We've all been there: stuck in congested stop-and-go traffic on the highway. You find yourself in a lane that's moving along pretty well, as compared to the others. You start thinking: should I stay in this lane for a while longer or change lanes while I'm ahead and before another lane gets its turn? While you are debating this with your spouse, you notice that guy a quarter-mile up ahead. He's weaving in and out of lanes, aggressively attempting to get ahead of the entire pack by changing whenever he sees an opportunity to possibly gain a car length. He's a high-frequency lane changer. You flag his car in your mind, and five minutes later: you slowly pass him.
In the investing world and in your portfolio, rebalancing an account too often can have costs too, just like that guy's driving. In the driving world, a freeway with very little traffic will allow you to change lanes almost any time, without the need to find your gap, check your blind spot, adjust your speed, etc. As the investing world has adopted lower commissions on many securities and lists of commission-free mutual funds and ETFs, the marketplace has made it easier to change lanes in your portfolio.There are even firms out there that will enable you to create a portfolio that rebalances automatically. You set your desired allocations to a bunch of ETFs (a non-trivial task in itself!), and it will rebalance any time those allocations get out of whack, even as often as daily. For example, if the price of oil falls today and the Energy Sector ETF you own is down 3% while the rest of the market is slightly up, the computer will sell a little of all your other holdings and buy some of the Energy ETF to get it back to your target allocation. Then tomorrow, when the price of oil rebounds some and Apple misses earnings, the computer will sell your Energy ETF (which is now above target) and buy the Technology ETF (whose allocation was dragged down by Apple's negative performance). This is all well and good if you can buy and sell these ETFs for free, and the commission-free list gets you a long way there, but what about the bid-ask spread?

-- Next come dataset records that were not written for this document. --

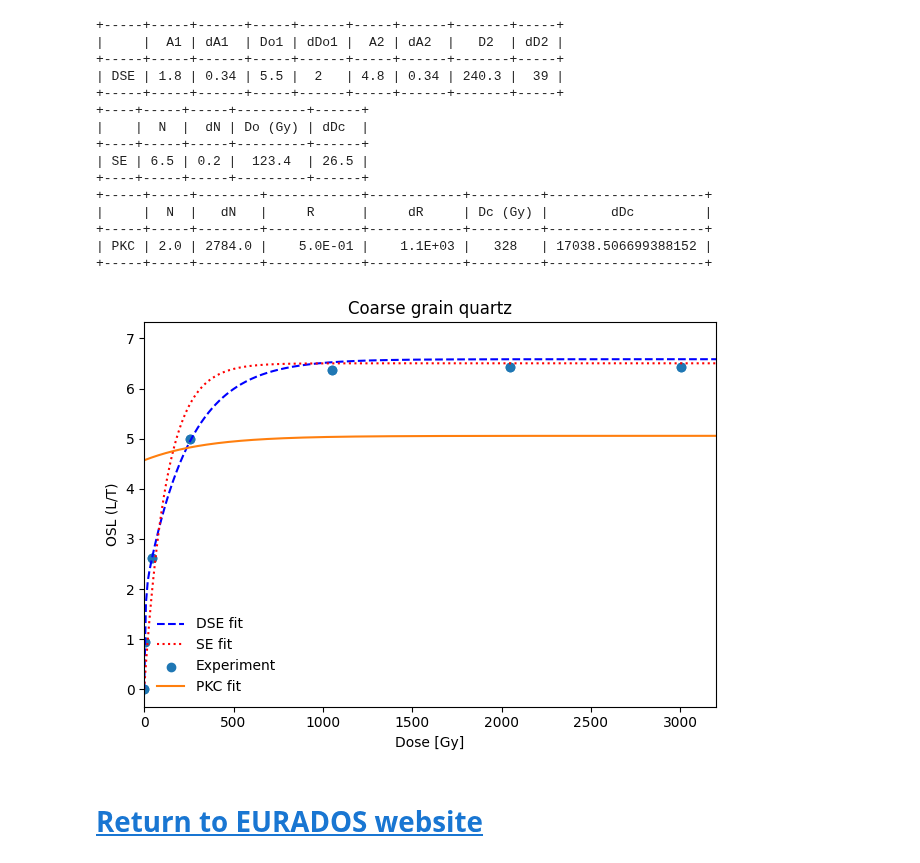
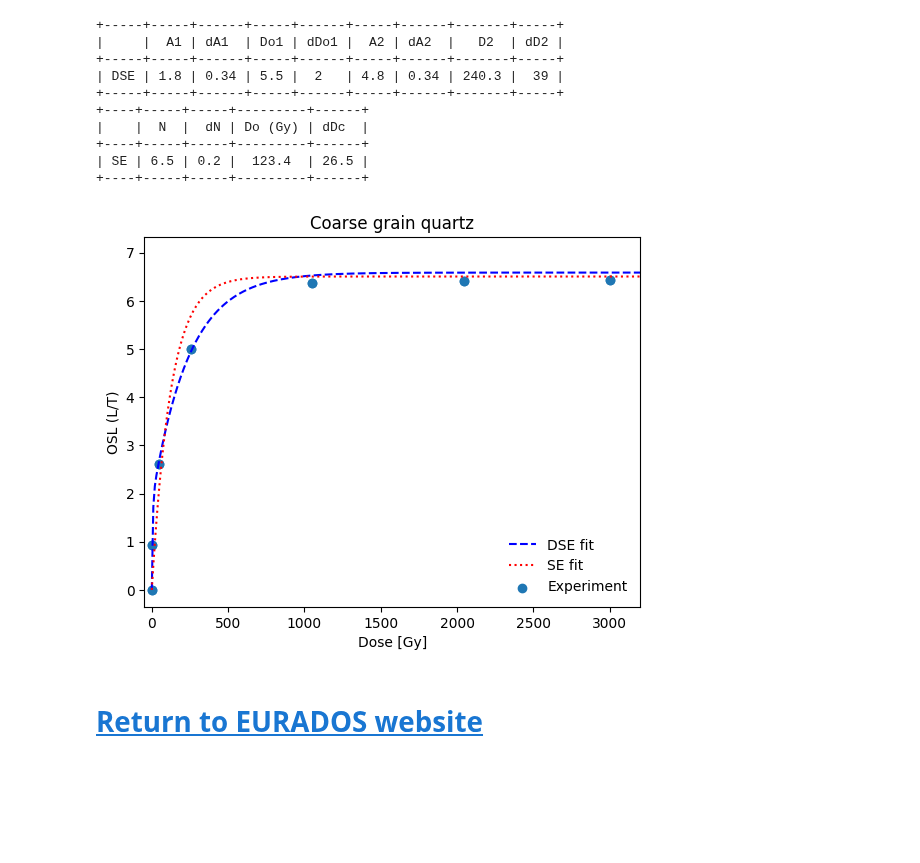
Before and after one commit to vpagonis/EURADOS-2023, a Jupyter notebook: Code_15_2.ipynb, the cells around one changed output. Drawn from its saved outputs; the diff is of its cells as text; code cells hidden in the pictures; blank space fills up the shorter version.

```diff
--- a/Code_15_2.ipynb
+++ b/Code_15_2.ipynb
@@ -75,7 +67,6 @@ The best fit parameters are listed in the Table at the end of the Code.
 #Fit dose response data with Saturating Exponential
 import numpy as np
 import matplotlib.pyplot as plt
-from scipy.special import wrightomega
 import warnings
 warnings.filterwarnings("ignore")
 from scipy import optimize
@@ -93,13 +84,6 @@ plt.plot(x_data,y_data,"o");
 # saturating exponential function (SE)
 def SE(x_data,A,Do):
     u=abs(A)*(1-np.exp(-x_data/np.abs(Do)))
-    return u
-
-# PKC equation
-def lambertfit(x_data,N,R,Dc):
-    u=np.real(N*(1+wrightomega((np.abs(R)-1)*np.exp(np.abs(R)-1-\
-    x_data/np.abs(Dc)))/(1-np.abs(R))))
-    u.astype(float)
     return u
 
 # double saturating exponential (DSE)
@@ -122,7 +106,7 @@ dDo = int(np.sqrt(cov[1][1]))
 x_vals=np.arange(0,1e4,1e1)
 plt.plot(x_vals, DSE(x_vals, *params[0:4]),c="b",\
 linestyle="dashed",label='DSE fit');
-plt.xlim(0,3200);
+plt.xlim(-50,3200);
 
 # create and print table of best fi parameters
 [A1,Do1,A2,Do2]=[abs(round(params[x],1)) for x in range(4)]
@@ -141,65 +125,37 @@ init_vals=[20,20]                        #SE
 params, cov = optimize.curve_fit(SE,\
 x_data, y_data,p0=init_vals)
 [A,Do]=[round(params[x],1) for x in range(2)]
-dA = round(np.sqrt(cov[0][0]),2)
-dDo = int(np.sqrt(cov[1][1]))
 plt.plot(x_vals, SE(x_vals, *params[0:2]),c="r",\
 linestyle="dotted",label='SE fit');
 plt.scatter(x_data, y_data, label='Experiment');
 leg = plt.legend()
 leg.get_frame().set_linewidth(0.0)
 plt.ylabel('OSL (L/T)');
 plt.xlabel('Dose [Gy]');
 plt.title('Coarse grain quartz');
+
 # find errors for SE fit
 dA = round(np.sqrt(cov[0][0]),1)
 dDo = round(np.sqrt(cov[1][1]),1)
-
-# initial values for PKC
-init_vals=[100.0,.1,100]
-
-# find best fit with PKC
-params, cov = optimize.curve_fit(lambertfit,\
-x_data, y_data,p0=init_vals)
-
-# plot best fit with PKC
-dN = round(np.sqrt(cov[0][0]),0)
-dR = format(abs(np.sqrt(cov[1][1])),"10.1E")
-dDc = np.sqrt(cov[2][2])
-plt.plot(x_vals, lambertfit(x_vals, *params[0:4]),\
-label='PKC fit');
-leg = plt.legend()
-leg.get_frame().set_linewidth(0.0)
-plt.tight_layout()
 
 # create and print table of parameters for SE
 myTable2 = PrettyTable([" ","N", "dN", "Do (Gy)","dDc"])
 myTable2.add_row(["SE",A,dA,Do,\
 dDo])
 print(myTable2)
 
-# create and print table of parameters for PKC
-myTable3=PrettyTable([" ","N","dN", "R","dR","Dc (Gy)","dDc"])
-myTable3.add_row(["PKC",round(params[0],0),dN,\
-format(abs(params[1]),"10.1E"),dR,abs(int(params[2])),dDc])
-print(myTable3)
 plt.show()
 # %% [output]
 +-----+-----+------+-----+------+-----+------+-------+-----+
 |     |  A1 | dA1  | Do1 | dDo1 |  A2 | dA2  |   D2  | dD2 |
 +-----+-----+------+-----+------+-----+------+-------+-----+
 | DSE | 1.8 | 0.34 | 5.5 |  2   | 4.8 | 0.34 | 240.3 |  39 |
 +-----+-----+------+-----+------+-----+------+-------+-----+
 +----+-----+-----+---------+------+
 |    |  N  |  dN | Do (Gy) | dDc  |
 +----+-----+-----+---------+------+
 | SE | 6.5 | 0.2 |  123.4  | 26.5 |
 +----+-----+-----+---------+------+
-+-----+-----+--------+------------+------------+---------+--------------------+
-|     |  N  |   dN   |     R      |     dR     | Dc (Gy) |        dDc         |
-+-----+-----+--------+------------+------------+---------+--------------------+
-| PKC | 2.0 | 2784.0 |    5.0E-01 |    1.1E+03 |   328   | 17038.506699388152 |
-+-----+-----+--------+------------+------------+---------+--------------------+
-[figure, old version]
+[figure, new version]
 # %% [markdown]
 # [Return to EURADOS website](https://blog.mcdaniel.edu/vasilispagonis/python-codes-for-eurados-2023/)
```
Also changed, not shown: parts of 1 cell of this notebook.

In case that term just lost you, let's go to another car metaphor. If you've ever traded in a car at the dealership, this will probably feel familiar. You look up the value of your car online and get quoted ~$12,000, but when you go to dealership to trade it in, they only offer you $10,000. You take the offer, since you don't want to deal with the hassle of finding another buyer. Two weeks later, you check the dealership's website on a whim. There is your car, looking a little cleaner, and priced at $13,000! In the market for your old car, the dealer is the market maker, the bid (the market maker's buying price) is $10k, and the ask (the market maker's selling price) is $13k. The dealership needs this bid-ask spread to stay in business.
Now, imagine what would happen if you bought your old car back from the dealer. Then sell it back to them again. Now buy it back again. If the bid-ask spread were $0, this would be fine (if not silly), but at $3k per round trip, this gets expensive fast. This is exactly what is happening to your automatically rebalanced portfolio if you are using ETFs with large bid-ask spreads. "Large" is a subjective term, but all else being equal, you should prefer an ETF with low spread over one with a high spread. The tricky part is that these spreads can change over time, even by the second! Add in that the ETF that usually has the lowest bid-ask spread might have an expensive annual management fee or might not trade commission-free. This is dynamic market you're dealing with, not just your Ford Fusion. So what is a prudent driver/investor to do?
Change lanes when it makes sense to, not just because you can. Automated rebalancing (whether executed by a computer with proper inputs from you or performed by a human you choose) is a very useful tool for the investor that has other things to worry about, but automatic rebalancing is blind to the costs raised by the dreaded bid-ask spread. You want to pick the securities that strike the right balance of the issues raised above, and then set upper and lower limits that indicate when it might make sense to rebalance parts of the portfolio. I find that sort of exercise intriguing, but I'm nerdy in that respect. If you're like me, go have some fun; if you aren't, find some help. Whatever you do, don't be that guy.
Andrew Stewart, CFA is a Senior Portfolio Manager at Exchange Capital Management. The opinions expressed in this article are his own.